(Given information Opens)

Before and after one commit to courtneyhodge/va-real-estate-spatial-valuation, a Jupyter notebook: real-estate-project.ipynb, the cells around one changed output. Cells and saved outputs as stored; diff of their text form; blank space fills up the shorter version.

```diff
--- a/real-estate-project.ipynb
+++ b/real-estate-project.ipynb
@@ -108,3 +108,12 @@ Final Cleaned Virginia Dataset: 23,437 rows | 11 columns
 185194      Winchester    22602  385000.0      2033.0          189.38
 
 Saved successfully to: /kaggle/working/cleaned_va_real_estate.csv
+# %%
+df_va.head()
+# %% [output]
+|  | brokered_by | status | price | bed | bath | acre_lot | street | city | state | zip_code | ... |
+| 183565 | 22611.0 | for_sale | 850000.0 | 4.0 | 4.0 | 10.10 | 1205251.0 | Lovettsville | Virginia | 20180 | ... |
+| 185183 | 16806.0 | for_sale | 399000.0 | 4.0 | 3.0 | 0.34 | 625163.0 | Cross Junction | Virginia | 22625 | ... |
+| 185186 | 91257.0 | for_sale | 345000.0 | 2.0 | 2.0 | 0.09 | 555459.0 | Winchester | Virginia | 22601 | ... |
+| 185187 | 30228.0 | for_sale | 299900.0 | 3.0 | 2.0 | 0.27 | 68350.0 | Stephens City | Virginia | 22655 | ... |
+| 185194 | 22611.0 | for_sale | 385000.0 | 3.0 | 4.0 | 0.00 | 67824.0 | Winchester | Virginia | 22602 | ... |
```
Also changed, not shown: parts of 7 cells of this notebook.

(Given information Closes)
(Given information Opens)

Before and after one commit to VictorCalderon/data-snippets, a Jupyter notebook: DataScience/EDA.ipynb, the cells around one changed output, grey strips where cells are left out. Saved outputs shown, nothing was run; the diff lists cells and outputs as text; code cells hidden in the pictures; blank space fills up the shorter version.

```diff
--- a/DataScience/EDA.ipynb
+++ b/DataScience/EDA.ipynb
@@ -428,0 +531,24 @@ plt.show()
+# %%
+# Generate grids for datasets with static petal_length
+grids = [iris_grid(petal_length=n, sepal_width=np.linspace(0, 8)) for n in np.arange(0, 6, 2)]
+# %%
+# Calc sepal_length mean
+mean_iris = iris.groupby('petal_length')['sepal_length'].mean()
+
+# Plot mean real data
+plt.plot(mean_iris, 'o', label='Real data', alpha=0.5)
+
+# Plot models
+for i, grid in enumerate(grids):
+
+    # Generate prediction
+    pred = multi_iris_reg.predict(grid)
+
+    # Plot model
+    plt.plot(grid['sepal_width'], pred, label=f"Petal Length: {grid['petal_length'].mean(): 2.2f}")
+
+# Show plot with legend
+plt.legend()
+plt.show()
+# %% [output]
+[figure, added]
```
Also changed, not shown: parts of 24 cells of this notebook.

(Given information Closes)
(Given information Opens)

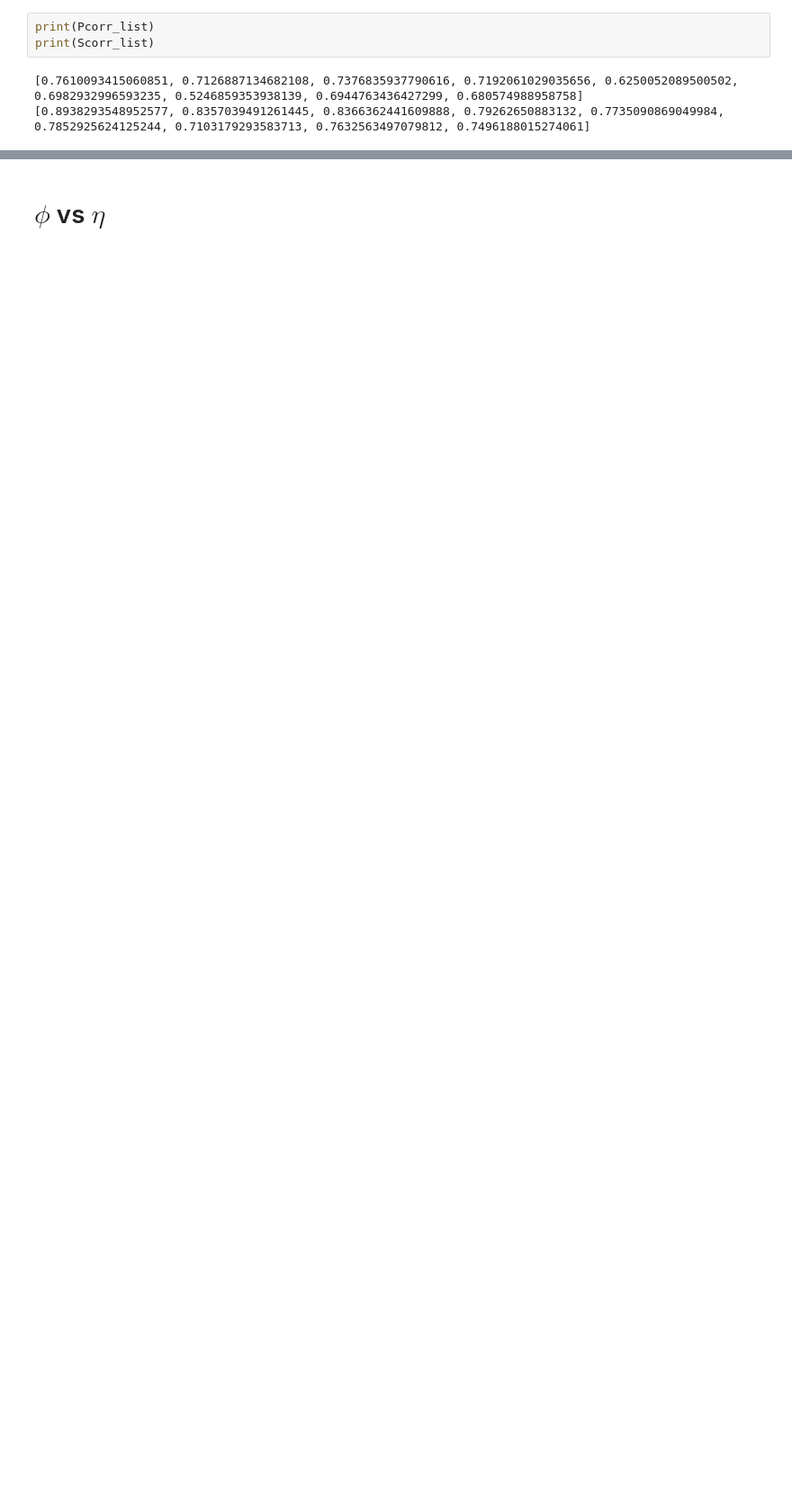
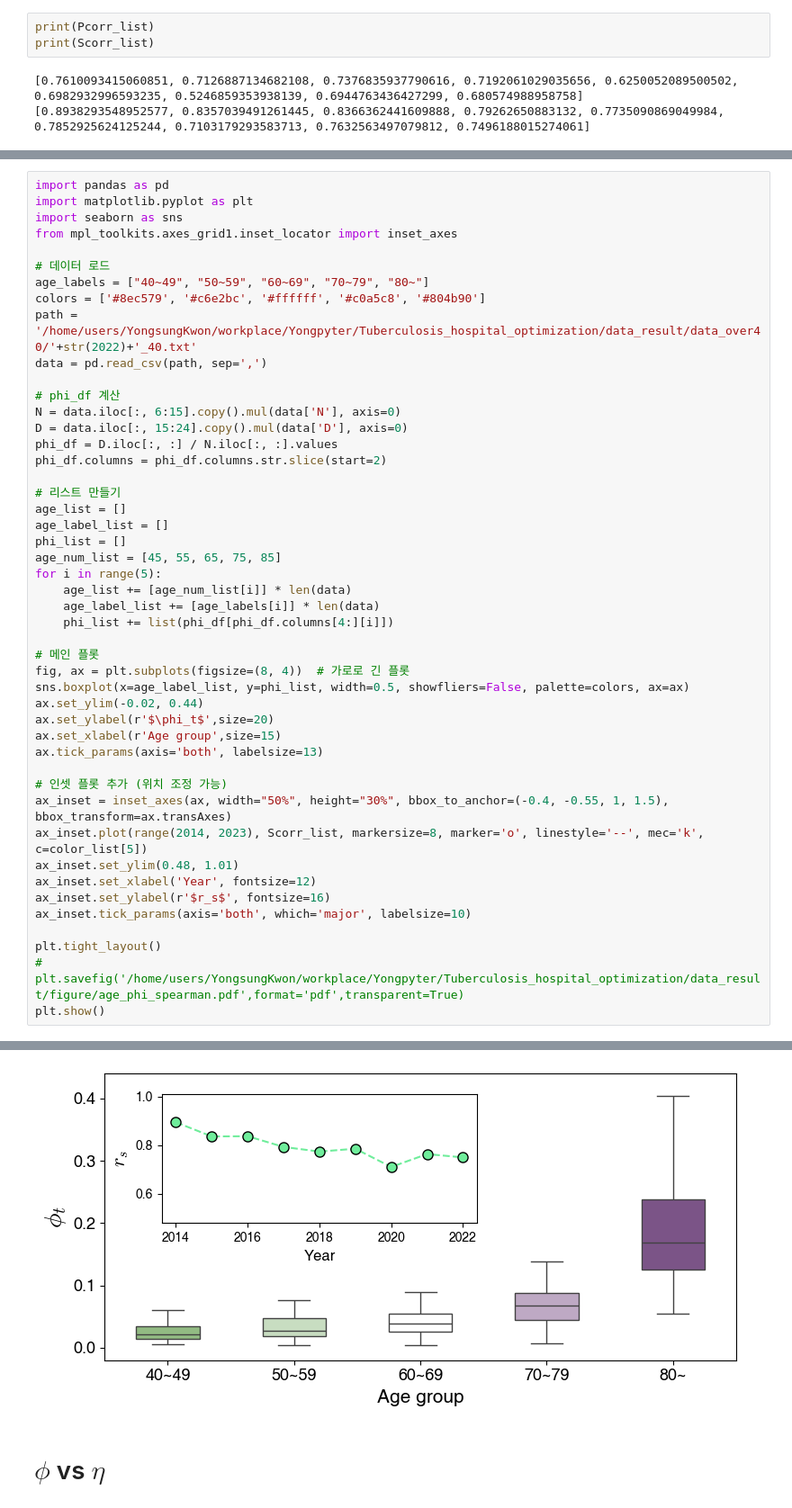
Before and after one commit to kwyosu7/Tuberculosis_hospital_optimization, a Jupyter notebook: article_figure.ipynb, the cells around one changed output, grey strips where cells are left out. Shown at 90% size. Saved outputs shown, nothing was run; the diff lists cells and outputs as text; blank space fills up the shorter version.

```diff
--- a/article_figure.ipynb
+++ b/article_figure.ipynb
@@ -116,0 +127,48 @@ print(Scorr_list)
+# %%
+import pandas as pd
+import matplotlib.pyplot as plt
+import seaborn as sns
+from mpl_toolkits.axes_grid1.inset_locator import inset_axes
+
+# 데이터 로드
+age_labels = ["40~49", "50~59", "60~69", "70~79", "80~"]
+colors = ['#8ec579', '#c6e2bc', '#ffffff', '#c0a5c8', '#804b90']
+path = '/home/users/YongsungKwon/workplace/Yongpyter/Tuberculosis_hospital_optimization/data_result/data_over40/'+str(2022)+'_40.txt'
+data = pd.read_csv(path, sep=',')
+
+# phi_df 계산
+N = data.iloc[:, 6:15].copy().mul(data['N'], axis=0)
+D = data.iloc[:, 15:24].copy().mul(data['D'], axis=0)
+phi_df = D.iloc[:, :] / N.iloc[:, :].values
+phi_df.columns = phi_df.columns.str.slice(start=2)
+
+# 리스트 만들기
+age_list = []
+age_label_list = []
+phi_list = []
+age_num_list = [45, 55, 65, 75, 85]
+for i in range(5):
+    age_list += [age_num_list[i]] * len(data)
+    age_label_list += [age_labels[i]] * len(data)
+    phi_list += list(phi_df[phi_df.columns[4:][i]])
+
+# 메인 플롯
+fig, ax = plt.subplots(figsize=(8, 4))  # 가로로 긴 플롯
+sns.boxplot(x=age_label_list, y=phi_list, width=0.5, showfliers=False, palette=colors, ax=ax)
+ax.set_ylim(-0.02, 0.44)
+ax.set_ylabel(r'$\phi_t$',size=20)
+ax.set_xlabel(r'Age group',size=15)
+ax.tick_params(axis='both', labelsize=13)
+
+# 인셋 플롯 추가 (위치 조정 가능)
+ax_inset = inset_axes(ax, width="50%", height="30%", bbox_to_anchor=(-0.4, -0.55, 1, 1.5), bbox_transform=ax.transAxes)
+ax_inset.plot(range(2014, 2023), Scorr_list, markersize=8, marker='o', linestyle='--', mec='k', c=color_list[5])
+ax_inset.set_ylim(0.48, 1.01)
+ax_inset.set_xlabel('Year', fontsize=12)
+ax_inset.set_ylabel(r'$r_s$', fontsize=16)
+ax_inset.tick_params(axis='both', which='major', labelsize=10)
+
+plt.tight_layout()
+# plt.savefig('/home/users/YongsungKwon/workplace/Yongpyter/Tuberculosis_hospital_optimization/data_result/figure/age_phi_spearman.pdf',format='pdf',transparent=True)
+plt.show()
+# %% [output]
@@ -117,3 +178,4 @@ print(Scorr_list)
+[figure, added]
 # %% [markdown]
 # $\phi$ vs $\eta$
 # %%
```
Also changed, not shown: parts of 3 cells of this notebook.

(Given information Closes)

* Exercise prompt *
Using the entries above, return each line in which the word "labelsize" occurs.

* Finished task *
+ax.tick_params(axis='both', labelsize=13)
+ax_inset.tick_params(axis='both', which='major', labelsize=10)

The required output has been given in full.